Q: What's better than a dividend stock that pays you each quarter?

A: One that pays you every month

Enter Vermilion Energy (NYSE:VET). The Canadian oil and gas company has been one of the few in the industry that hasn't cut its dividend. It pays investors $0.16 per share each month, which works out to an annualized yield of 4.6% at the current stock price. The percentage was actually much higher last year, but stock gains of 56% in 2016 tamed an even gaudier yield.    

Two oil wells side-by-side with a blue sky in the background.

Image source: Getty Images.

Despite a steadily rising stock price, the company still managed to lose $118 million in the first nine months of 2016. That doesn't compare very favorably with the year-ago period, which was accompanied by a net loss of just $59.7 million, with a decline in production mostly to blame. Then again, with oil prices on the rise, investors may be wondering, "Where will Vermilion Energy be one year from now?" 

Meet your maker: crude oil prices

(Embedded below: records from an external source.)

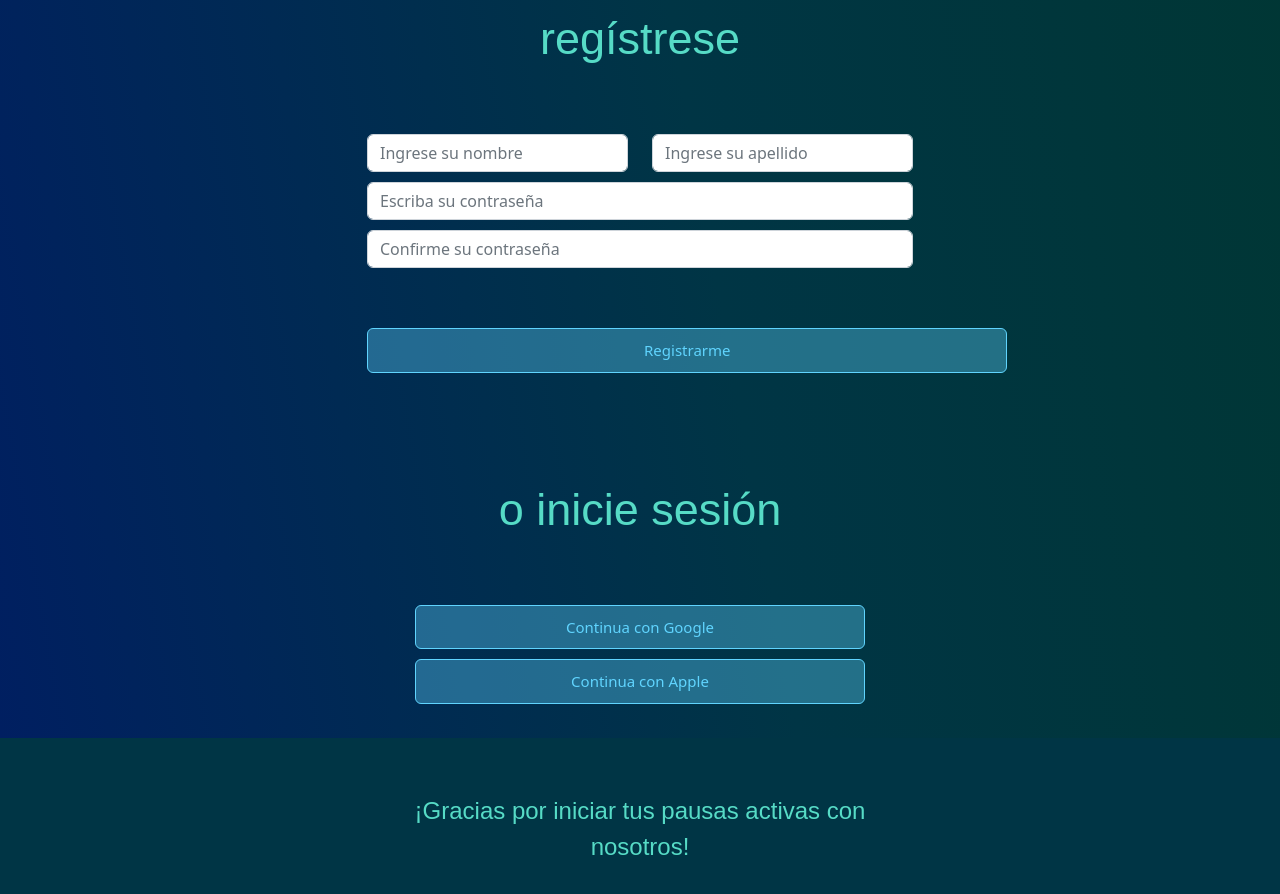
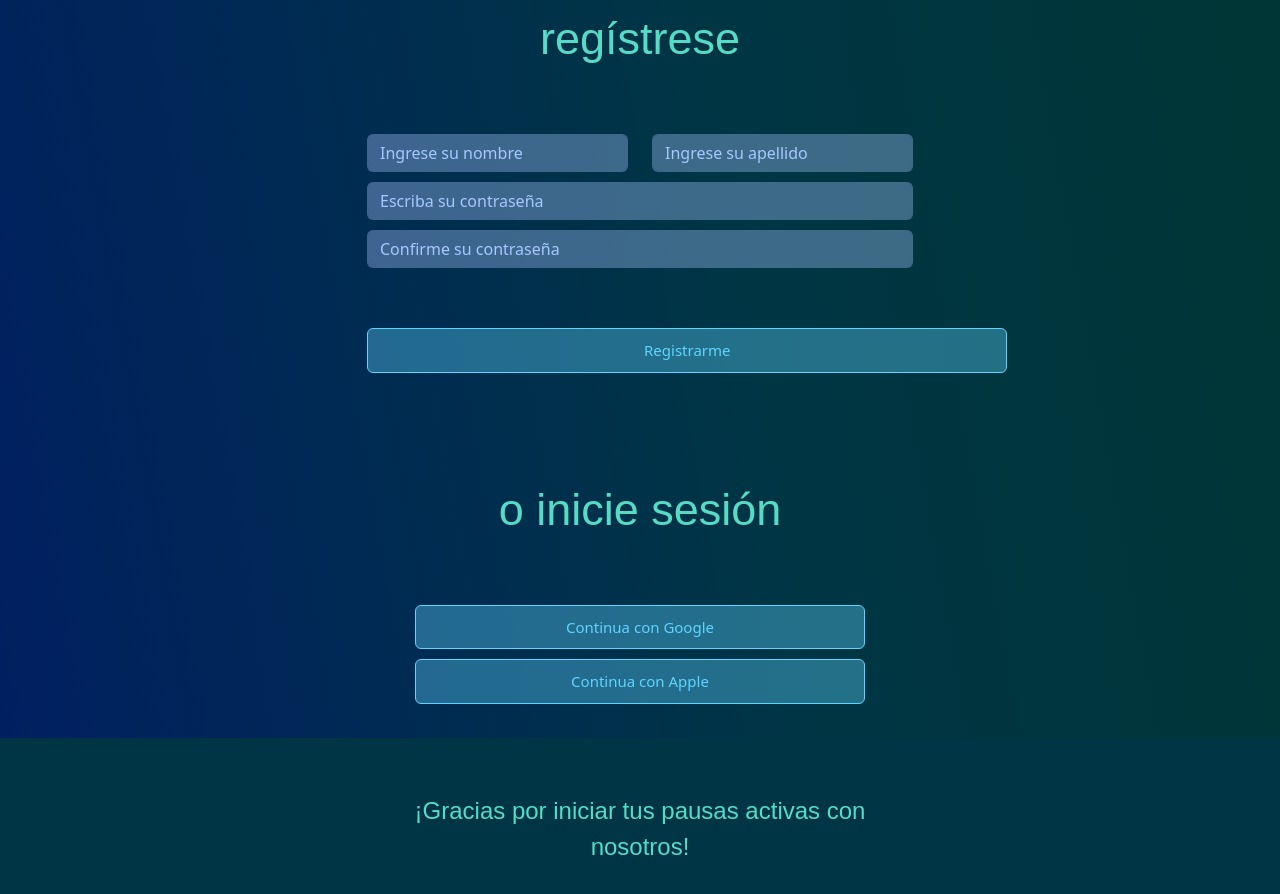
Before and after one commit to Mateo-Olaya/ux-webapp, an Angular app: page / in a window 1280 px wide. Shown: the part 1140-2034 px from the top of the page. Built offline with nearby package versions, Linux system fonts and the light colour scheme.

Commit message:
Se realizan ajustes al formulario

```diff
--- a/src/app/home/home.component.css
+++ b/src/app/home/home.component.css
@@ -102,6 +102,23 @@ p {
   background-color: #003545;
 }
 
+.form-control {
+  background-color:  #a7c7ff5d !important;
+  border-color: #a7c7ff5d;
+}
+
+.form-control::placeholder { /* Chrome, Firefox, Opera, Safari 10.1+ */
+  color: #a7c8ff;
+  opacity: 1; /* Firefox */
+}
+
+.form-control:-ms-input-placeholder { /* Internet Explorer 10-11 */
+  color: #a7c8ff;
+}
+
+.form-control::-ms-input-placeholder { /* Microsoft Edge */
+  color: #a7c8ff;
+}
 
 /* :host {
   display: contents;
```
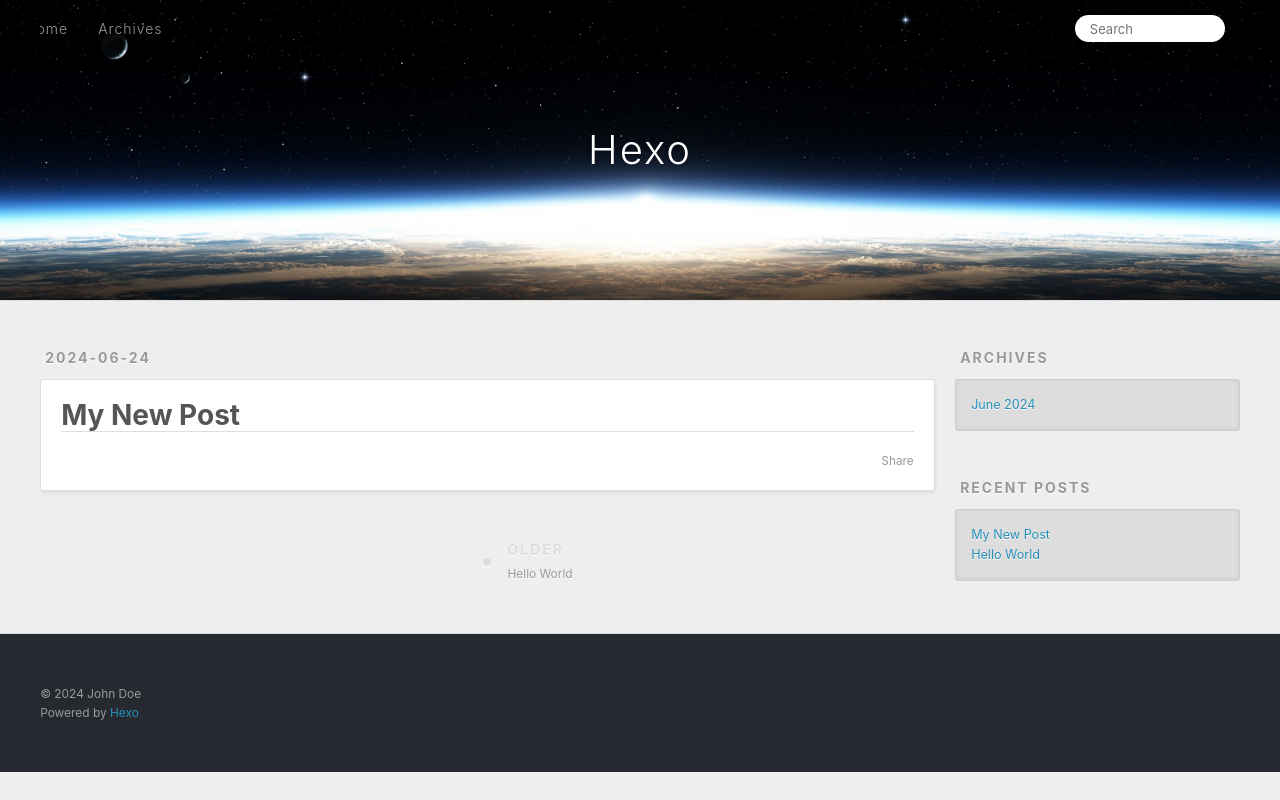
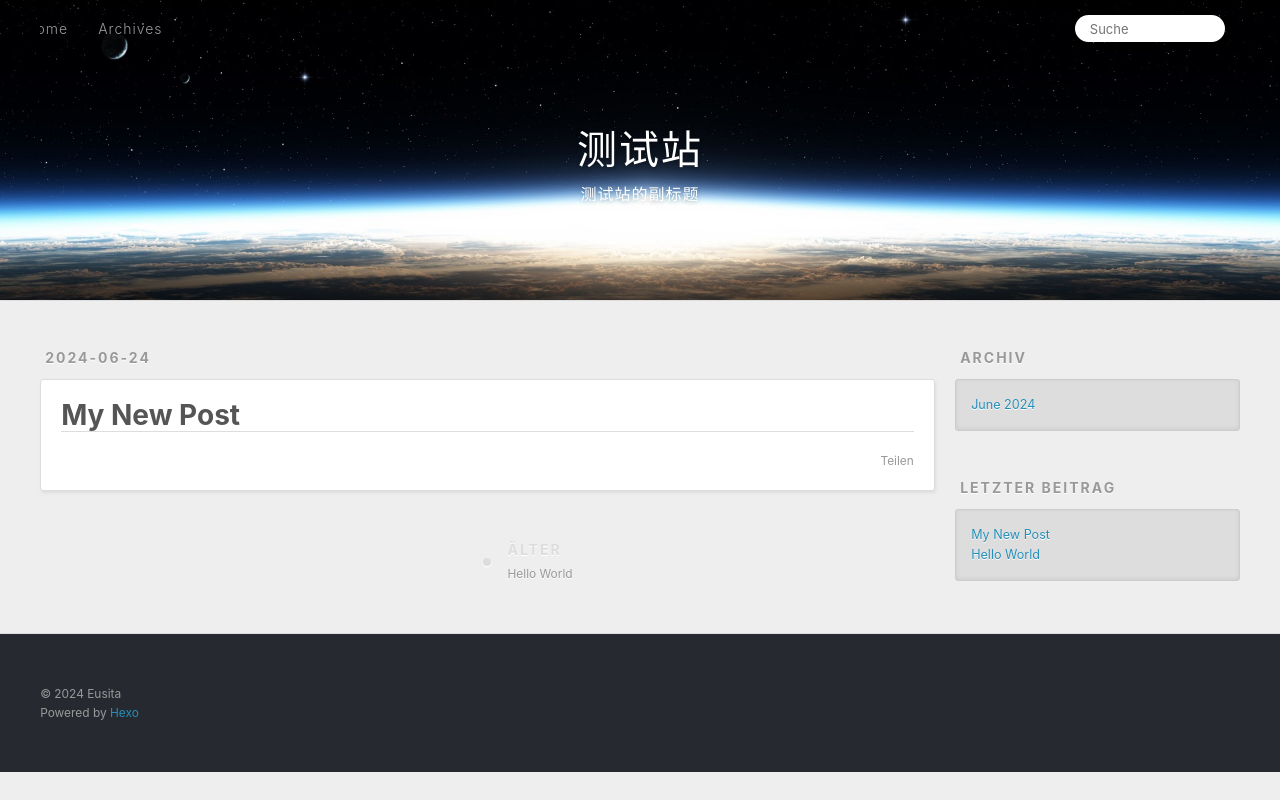
Before and after one commit to EustiaAstraea/EustiaAstraea.github.io, a plain HTML site: page 2024/06/24/My-New-Post/index.html in a window 1280 px wide. Both pictures are taken after a click on the link 1232 px from the left and 27 px from the top of the page. Drawn offline with Linux system fonts and the light colour scheme.

Commit message:
Site updated: 2024-06-25 16:24:03

```diff
--- a/2024/06/24/My-New-Post/index.html
+++ b/2024/06/24/My-New-Post/index.html
@@ -4,19 +4,22 @@
   <meta charset="utf-8">
 
 
-  <title>My New Post | Hexo</title>
+  <title>My New Post | 测试站</title>
   <meta name="viewport" content="width=device-width, initial-scale=1, shrink-to-fit=no">
-  <meta property="og:type" content="article">
+  <meta name="description" content="此处需要添加描述">
+<meta property="og:type" content="article">
 <meta property="og:title" content="My New Post">
-<meta property="og:url" content="http://example.com/2024/06/24/My-New-Post/index.html">
-<meta property="og:site_name" content="Hexo">
-<meta property="og:locale" content="en_US">
+<meta property="og:url" content="https://eustiaastraea.github.io/2024/06/24/My-New-Post/index.html">
+<meta property="og:site_name" content="测试站">
+<meta property="og:description" content="此处需要添加描述">
+<meta property="og:locale">
 <meta property="article:published_time" content="2024-06-24T11:22:50.000Z">
 <meta property="article:modified_time" content="2024-06-24T11:22:50.745Z">
-<meta property="article:author" content="John Doe">
+<meta property="article:author" content="Eusita">
+<meta property="article:tag" content="网站的关键词">
 <meta name="twitter:card" content="summary">
 
-    <link rel="alternate" href="/atom.xml" title="Hexo" type="application/atom+xml">
+    <link rel="alternate" href="/atom.xml" title="测试站" type="application/atom+xml">
 
 
     <link rel="shortcut icon" href="/favicon.png">
@@ -41,8 +44,12 @@
   <div id="header-outer" class="outer">
     <div id="header-title" class="inner">
       <h1 id="logo-wrap">
-        <a href="/" id="logo">Hexo</a>
+        <a href="/" id="logo">测试站</a>
       </h1>
+
+        <h2 id="subtitle-wrap">
+          <a href="/" id="subtitle">测试站的副标题</a>
+        </h2>
 
     </div>
     <div id="header-inner" class="inner">
@@ -59,10 +66,10 @@
 
           <a class="nav-icon" href="/atom.xml" title="RSS Feed"><span class="fa fa-rss"></span></a>
 
-        <a class="nav-icon nav-search-btn" title="Search"><span class="fa fa-search"></span></a>
+        <a class="nav-icon nav-search-btn" title="Suche"><span class="fa fa-search"></span></a>
       </nav>
       <div id="search-form-wrap">
-        <form action="//google.com/search" method="get" accept-charset="UTF-8" class="search-form"><input type="search" name="q" class="search-form-input" placeholder="Search"><button type="submit" class="search-form-submit">&#xF002;</button><input type="hidden" name="sitesearch" value="http://example.com"></form>
+        <form action="//google.com/search" method="get" accept-charset="UTF-8" class="search-form"><input type="search" name="q" class="search-form-input" placeholder="Suche"><button type="submit" class="search-form-submit">&#xF002;</button><input type="hidden" name="sitesearch" value="https://eustiaastraea.github.io"></form>
       </div>
     </div>
   </div>
@@ -95,7 +102,7 @@
 
     </div>
     <footer class="article-footer">
-      <a data-url="http://example.com/2024/06/24/My-New-Post/" data-id="clxsw4ic80000igj959jbbylr" data-title="My New Post" class="article-share-link"><span class="fa fa-share">Share</span></a>
+      <a data-url="https://eustiaastraea.github.io/2024/06/24/My-New-Post/" data-id="clxu4p0u6000080j9866kfv2t" data-title="My New Post" class="article-share-link"><span class="fa fa-share">Teilen</span></a>
 
 
 
@@ -107,7 +114,7 @@
 
 
     <a href="/2024/06/24/hello-world/" id="article-nav-older" class="article-nav-link-wrap">
-      <strong class="article-nav-caption">Older</strong>
+      <strong class="article-nav-caption">Älter</strong>
       <div class="article-nav-title">Hello World</div>
     </a>
 
@@ -131,7 +138,7 @@
 
 
   <div class="widget-wrap">
-    <h3 class="widget-title">Archives</h3>
+    <h3 class="widget-title">Archiv</h3>
     <div class="widget">
       <ul class="archive-list"><li class="archive-list-item"><a class="archive-list-link" href="/archives/2024/06/">June 2024</a></li></ul>
     </div>
@@ -141,7 +148,7 @@
 
 
   <div class="widget-wrap">
-    <h3 class="widget-title">Recent Posts</h3>
+    <h3 class="widget-title">letzter Beitrag</h3>
     <div class="widget">
       <ul>
 
@@ -166,7 +173,7 @@
   <div class="outer">
     <div id="footer-info" class="inner">
 
-      &copy; 2024 John Doe<br>
+      &copy; 2024 Eusita<br>
       Powered by <a href="https://hexo.io/" target="_blank">Hexo</a>
     </div>
   </div>
```
Also changed, not shown: 2024/06/24/hello-world/index.html (+19 -14 lines), archives/2024/06/index.html (+21 -14 lines), archives/2024/index.html (+21 -14 lines), archives/index.html (+21 -14 lines), index.html (+23 -16 lines).
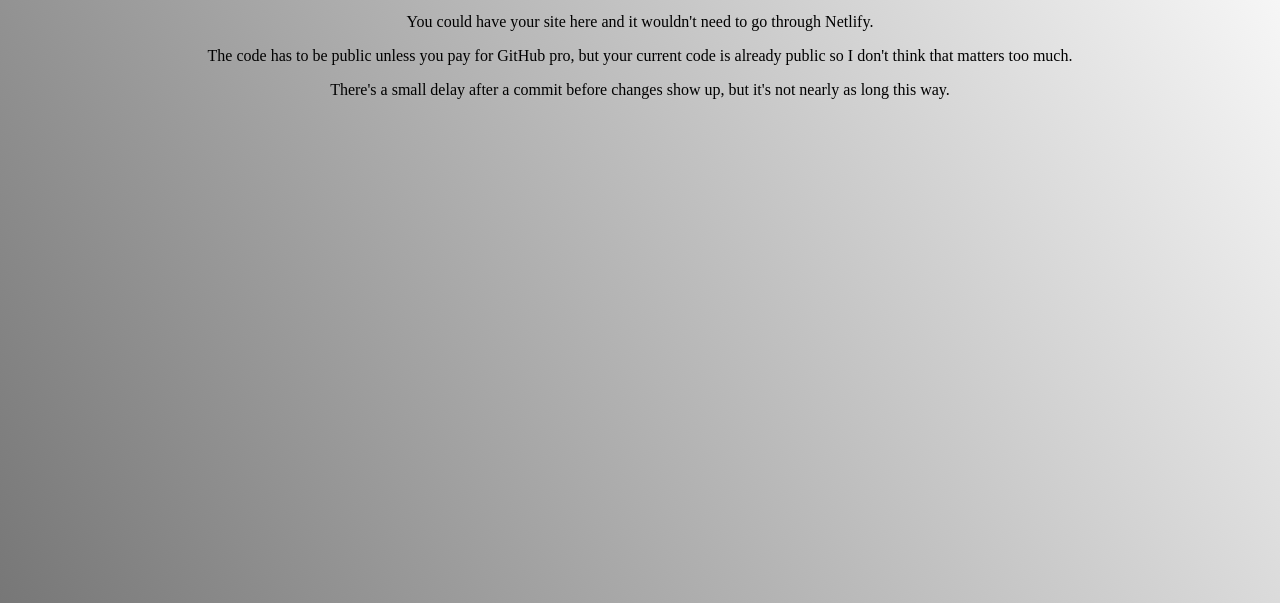
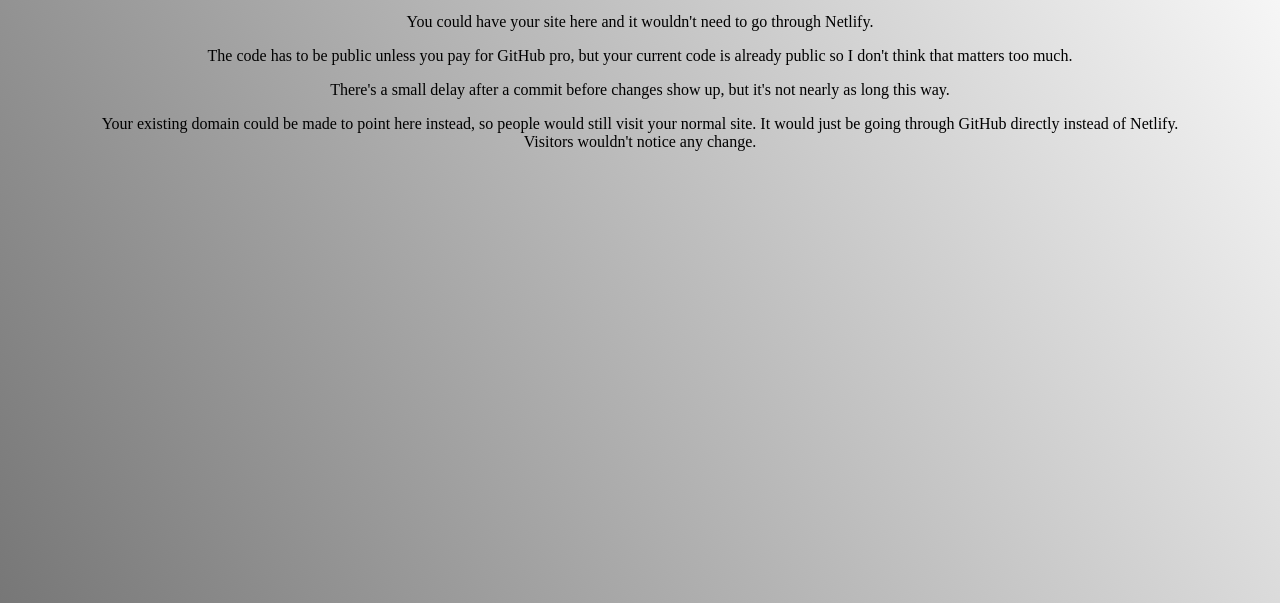
Before and after one commit to SinclairC/SinclairC.github.io, a plain HTML site: page index.html in a window 1280 px wide. Shown: the part 197-800 px from the top of the page. Drawn offline with Linux system fonts and the light colour scheme.

Commit message:
Update index.html

```diff
--- a/index.html
+++ b/index.html
@@ -24,5 +24,6 @@
 <p>You could have your site here and it wouldn't need to go through Netlify.</p>
 <p>The code has to be public unless you pay for GitHub pro, but your current code is already public so I don't think that matters too much.</p>
 <p>There's a small delay after a commit before changes show up, but it's not nearly as long this way.</p>
+<p>Your existing domain could be made to point here instead, so people would still visit your normal site. It would just be going through GitHub directly instead of Netlify. Visitors wouldn't notice any change.</p>
 </body>
 </html>
```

As crude oil prices go, so, too, do shares of Vermilion Energy. Literally.

VET Chart

VET data by YCharts

A similarly strong correlation is not uncommon for other oil producers. Either way, rising oil (and natural gas) prices mean a rising share price for Vermilion Energy investors. What's in store in the year ahead? APredictions for crude oil prices are all over the map, and there are plenty of reasons to expect more volatility in 2017.

Investors probably shouldn't expect a return to $100 per barrel oil anytime soon given the current gap between supply and demand and the ability of American shale producers to ramp production relatively quickly as prices edge higher. But investors have to be encouraged about the commodity's direction in the last year. 

Brent Crude Oil Spot Price Chart

Brent Crude Oil Spot Price data by YCharts

That's especially true considering Vermilion Energy increased production in 2016 compared to 2015, which puts it in a unique position to capitalize on rising crude oil prices. Management certainly seems to be planning on a near-term recovery. Here's how the company's capital expenditure guidance for 2017 stacks up to last year:  


2017 Guidance

2016 Estimate

% Change

Drilling, completions, workovers, recompletions

$132.6 million

$121.2 million


Production equipment and facilities

$53.0 million

$37.9 million


Seismic, studies, land, and other

$37.9 million

$22.7 million



$223.5 million

$181.8 million


Data source: Vermilion Energy. 

The totals could be decreased depending on market conditions. Don't forget, management originally expected 2016 capital expenditures to total $265 million before ultimately revising that figure down to $182 million as crude prices cratered at the end of 2015.

The good news is that both oil and natural gas prices are starting the year much higher than the average selling prices of 2016. The better news is that, as it currently stands, oil-rich assets in Canada are expected to receive 89% of the year-over-year increase in capital expenditures. Simply consider the relationship between the company's financial performance and crude oil prices for the first nine months of 2016 and 2015: 


First Nine Months 2016

First Nine Months 2015

% Change





Brent crude

$41.77 / bbl

$55.39 / bbl


WTI crude

$41.33 / bbl

$51.00 / bbl


Data source: Vermilion Energy.

Considering that 49% of the company's production is priced with reference to either Brent or WTI market averages, a healthy uptick in crude oil prices in 2017 -- combined with higher production volumes -- should result in a nice boost to earnings in the year ahead.

What does it mean for investors?

Vermilion Energy was able to cut operating expenses when crude oil prices collapsed in late 2014, weather the storm in 2015, and increase production in 2016. Now it's looking to be rewarded for its patience. Be cautioned that it may be difficult for the dividend stock to match its 56% gain from last year. After all, the company is unlikely to be profitable one year from now. But it could be a lot closer to erasing the red ink on its income statement, which is exactly why investors are increasingly optimistic about the stock's prospects.

This article represents the opinion of the writer, who may disagree with the “official” recommendation position of a Motley Fool premium advisory service. We’re motley! Questioning an investing thesis -- even one of our own -- helps us all think critically about investing and make decisions that help us become smarter, happier, and richer.